**Exercise description**
When a line below holds the string "participant", show that line.

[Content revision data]
=== Section Start ===
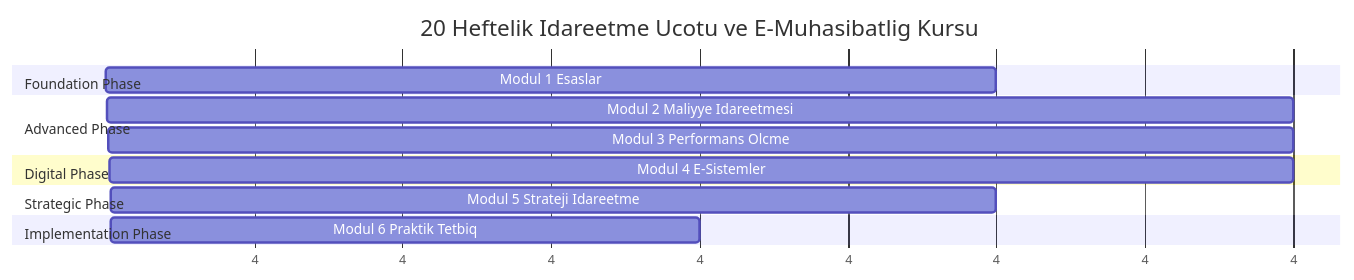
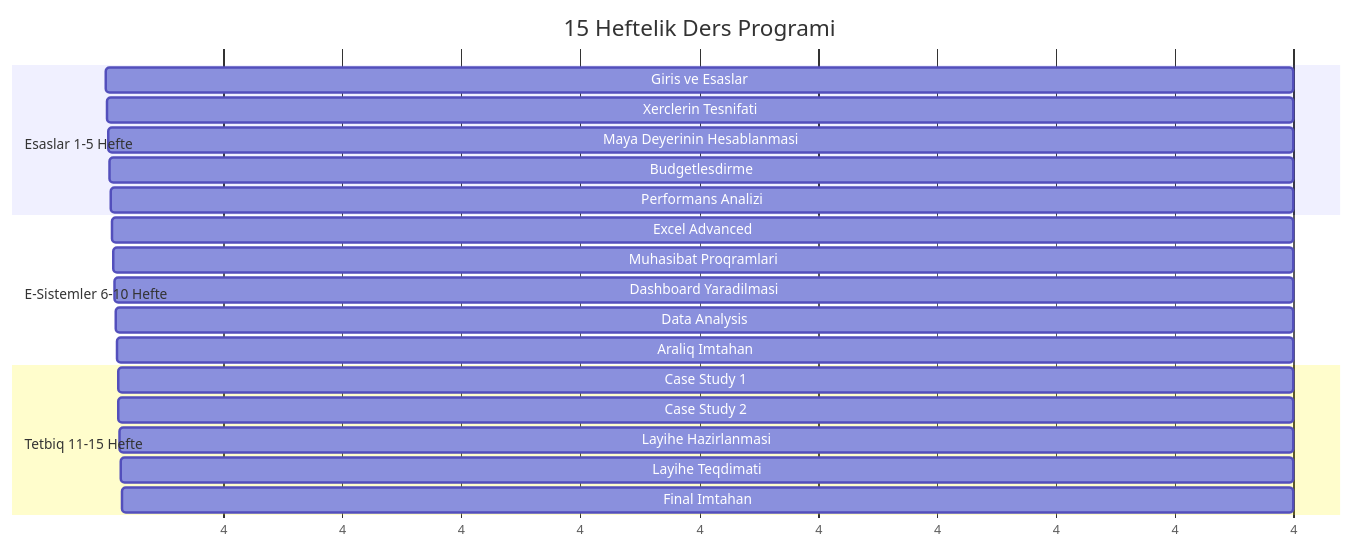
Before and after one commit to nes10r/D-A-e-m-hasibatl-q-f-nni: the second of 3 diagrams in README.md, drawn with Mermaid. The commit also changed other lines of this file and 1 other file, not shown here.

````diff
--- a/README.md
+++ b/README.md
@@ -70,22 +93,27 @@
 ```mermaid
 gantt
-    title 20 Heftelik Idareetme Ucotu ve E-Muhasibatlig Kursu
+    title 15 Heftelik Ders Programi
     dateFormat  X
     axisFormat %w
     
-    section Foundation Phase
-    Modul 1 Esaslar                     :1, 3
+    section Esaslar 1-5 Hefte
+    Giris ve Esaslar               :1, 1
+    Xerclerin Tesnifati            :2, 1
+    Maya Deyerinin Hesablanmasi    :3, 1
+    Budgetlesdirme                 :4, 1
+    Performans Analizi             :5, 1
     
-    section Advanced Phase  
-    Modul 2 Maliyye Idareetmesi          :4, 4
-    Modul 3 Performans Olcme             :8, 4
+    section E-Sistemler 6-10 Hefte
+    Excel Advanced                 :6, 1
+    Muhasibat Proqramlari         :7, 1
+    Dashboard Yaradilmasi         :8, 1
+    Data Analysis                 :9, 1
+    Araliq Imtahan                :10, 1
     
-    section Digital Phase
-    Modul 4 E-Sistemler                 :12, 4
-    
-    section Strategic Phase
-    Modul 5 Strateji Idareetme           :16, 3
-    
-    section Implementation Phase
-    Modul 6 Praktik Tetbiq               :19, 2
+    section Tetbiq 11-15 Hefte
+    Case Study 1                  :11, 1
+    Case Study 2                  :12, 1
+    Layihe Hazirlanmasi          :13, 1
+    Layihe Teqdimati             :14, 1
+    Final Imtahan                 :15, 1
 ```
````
=== Section End ===
=== Section Start ===
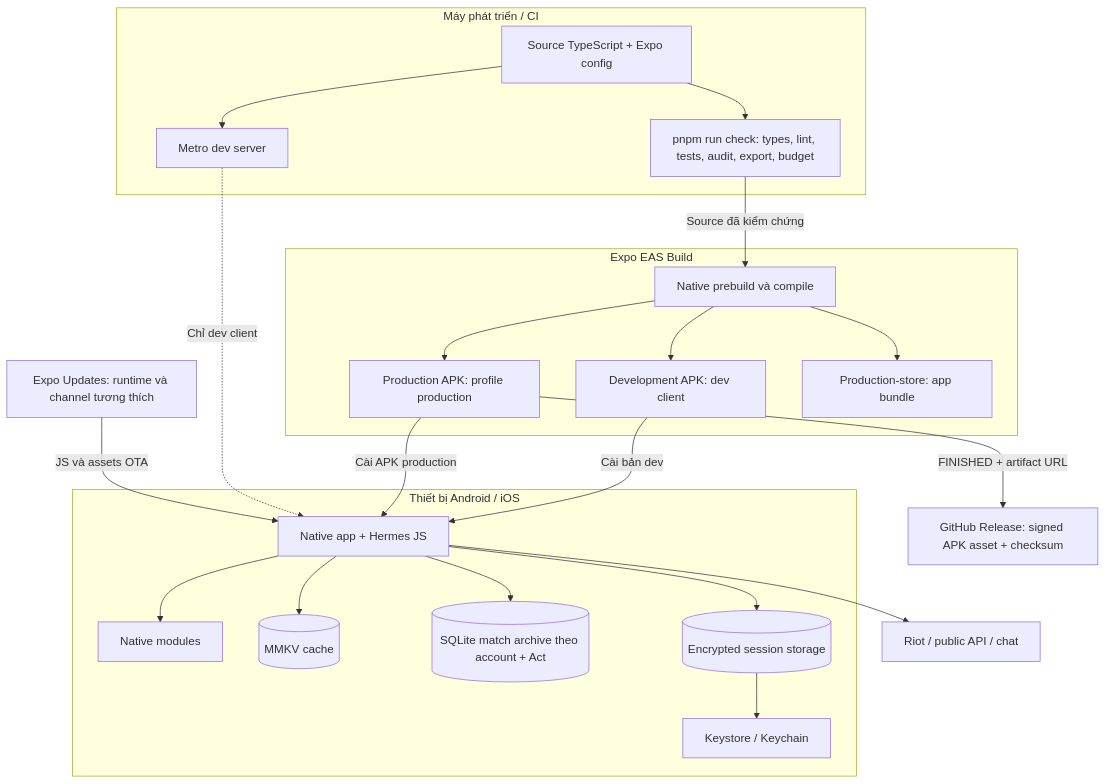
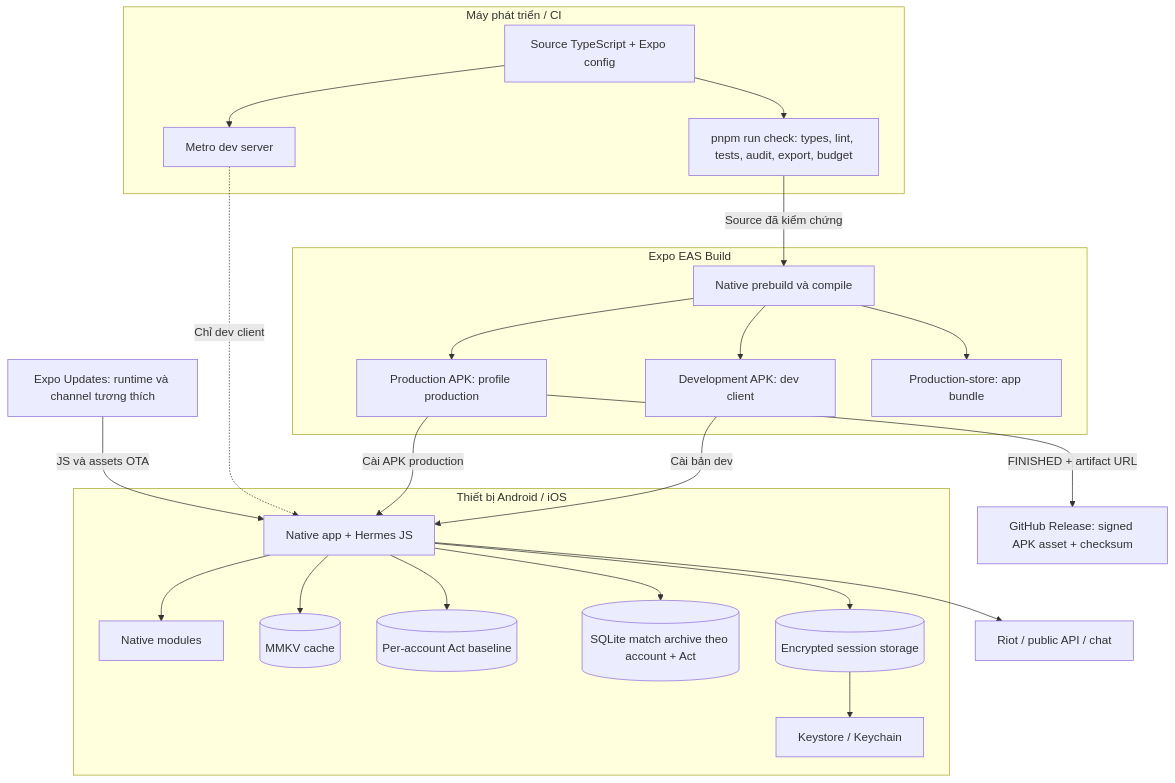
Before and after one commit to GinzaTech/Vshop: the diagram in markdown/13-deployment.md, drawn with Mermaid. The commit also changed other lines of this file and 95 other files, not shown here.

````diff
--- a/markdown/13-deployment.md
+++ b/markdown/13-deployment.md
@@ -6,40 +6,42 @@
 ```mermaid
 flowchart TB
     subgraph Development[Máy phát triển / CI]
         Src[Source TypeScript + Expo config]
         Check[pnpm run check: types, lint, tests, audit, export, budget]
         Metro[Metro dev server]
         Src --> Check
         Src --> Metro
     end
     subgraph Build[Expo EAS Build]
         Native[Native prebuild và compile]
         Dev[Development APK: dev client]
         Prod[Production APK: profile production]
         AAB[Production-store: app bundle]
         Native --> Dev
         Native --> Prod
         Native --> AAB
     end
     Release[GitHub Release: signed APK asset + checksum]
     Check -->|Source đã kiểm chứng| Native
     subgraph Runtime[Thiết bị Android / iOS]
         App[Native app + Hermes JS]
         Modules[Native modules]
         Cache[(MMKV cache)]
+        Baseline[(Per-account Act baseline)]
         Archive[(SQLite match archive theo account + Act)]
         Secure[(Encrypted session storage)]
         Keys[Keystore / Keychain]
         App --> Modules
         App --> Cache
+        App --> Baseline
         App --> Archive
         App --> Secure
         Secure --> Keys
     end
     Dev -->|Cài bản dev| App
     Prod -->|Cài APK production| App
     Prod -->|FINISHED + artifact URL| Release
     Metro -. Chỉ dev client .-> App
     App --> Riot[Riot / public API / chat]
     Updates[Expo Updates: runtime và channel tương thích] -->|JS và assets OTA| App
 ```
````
=== Section End ===
=== Section Start ===
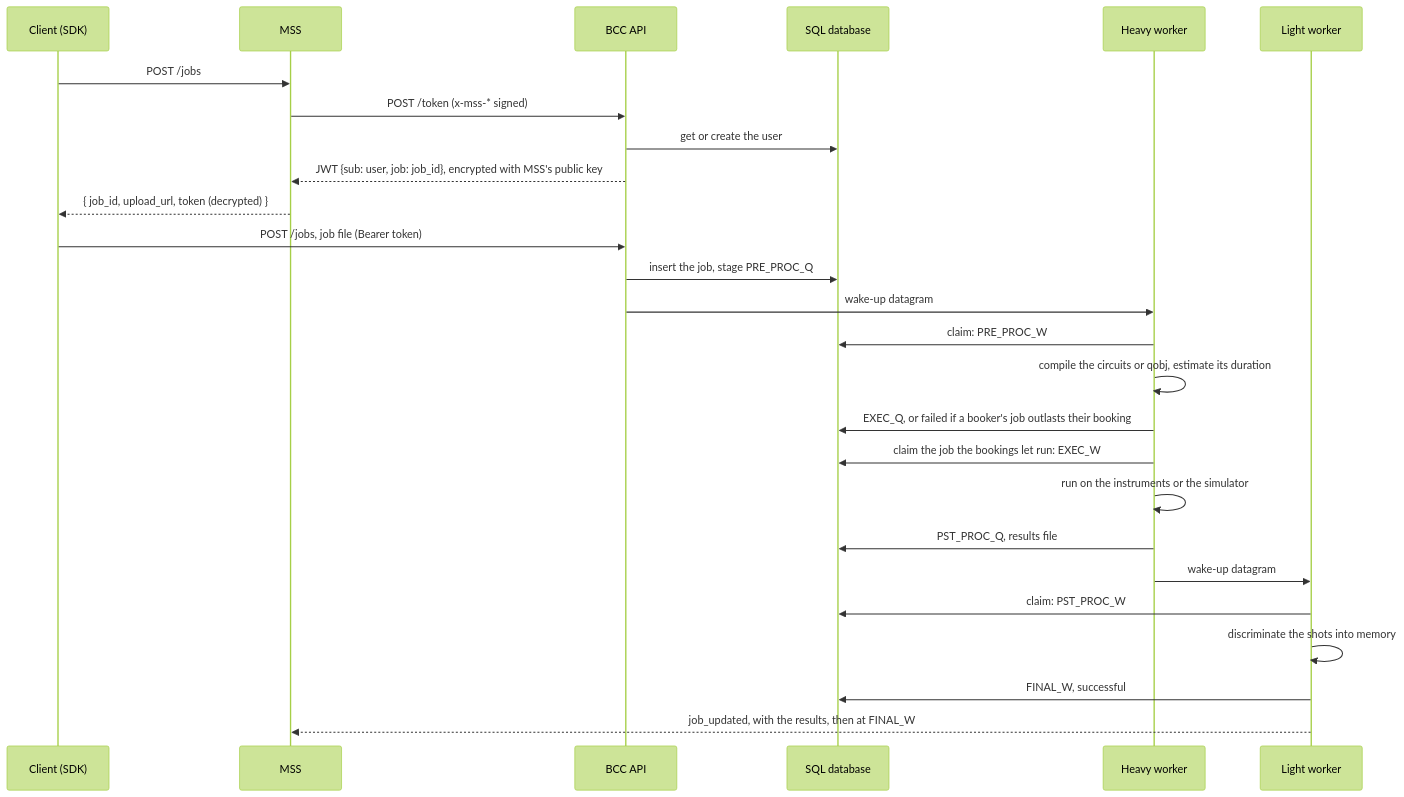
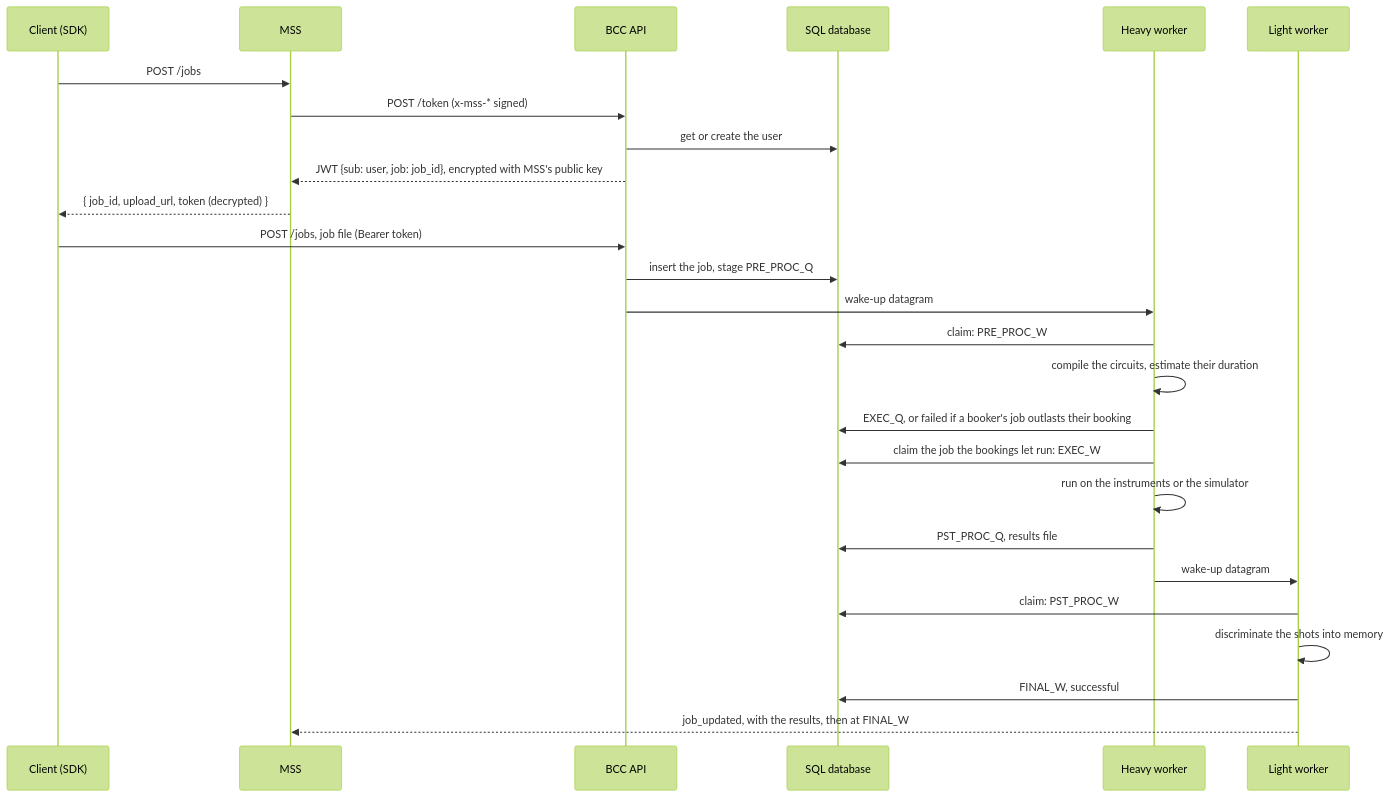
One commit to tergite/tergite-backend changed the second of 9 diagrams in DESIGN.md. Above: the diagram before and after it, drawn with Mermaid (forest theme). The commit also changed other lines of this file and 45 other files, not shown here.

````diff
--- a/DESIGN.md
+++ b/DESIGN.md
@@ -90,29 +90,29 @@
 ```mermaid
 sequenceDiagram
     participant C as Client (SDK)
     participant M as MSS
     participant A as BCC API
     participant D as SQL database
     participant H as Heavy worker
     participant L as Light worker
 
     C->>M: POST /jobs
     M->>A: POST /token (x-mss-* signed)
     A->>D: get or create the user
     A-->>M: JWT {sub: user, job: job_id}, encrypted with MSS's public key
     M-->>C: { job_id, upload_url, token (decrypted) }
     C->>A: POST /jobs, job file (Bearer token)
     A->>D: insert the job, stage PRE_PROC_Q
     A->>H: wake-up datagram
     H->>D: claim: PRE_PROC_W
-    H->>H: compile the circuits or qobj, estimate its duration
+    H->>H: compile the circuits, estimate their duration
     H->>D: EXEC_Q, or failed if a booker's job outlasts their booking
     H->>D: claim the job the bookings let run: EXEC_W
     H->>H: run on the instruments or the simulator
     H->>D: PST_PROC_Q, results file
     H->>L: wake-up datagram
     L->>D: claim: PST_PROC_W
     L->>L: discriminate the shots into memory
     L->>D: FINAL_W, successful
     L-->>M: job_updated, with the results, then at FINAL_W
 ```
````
=== Section End ===
**Solution to this exercise**
     participant C as Client (SDK)
     participant M as MSS
     participant A as BCC API
     participant D as SQL database
     participant H as Heavy worker
     participant L as Light worker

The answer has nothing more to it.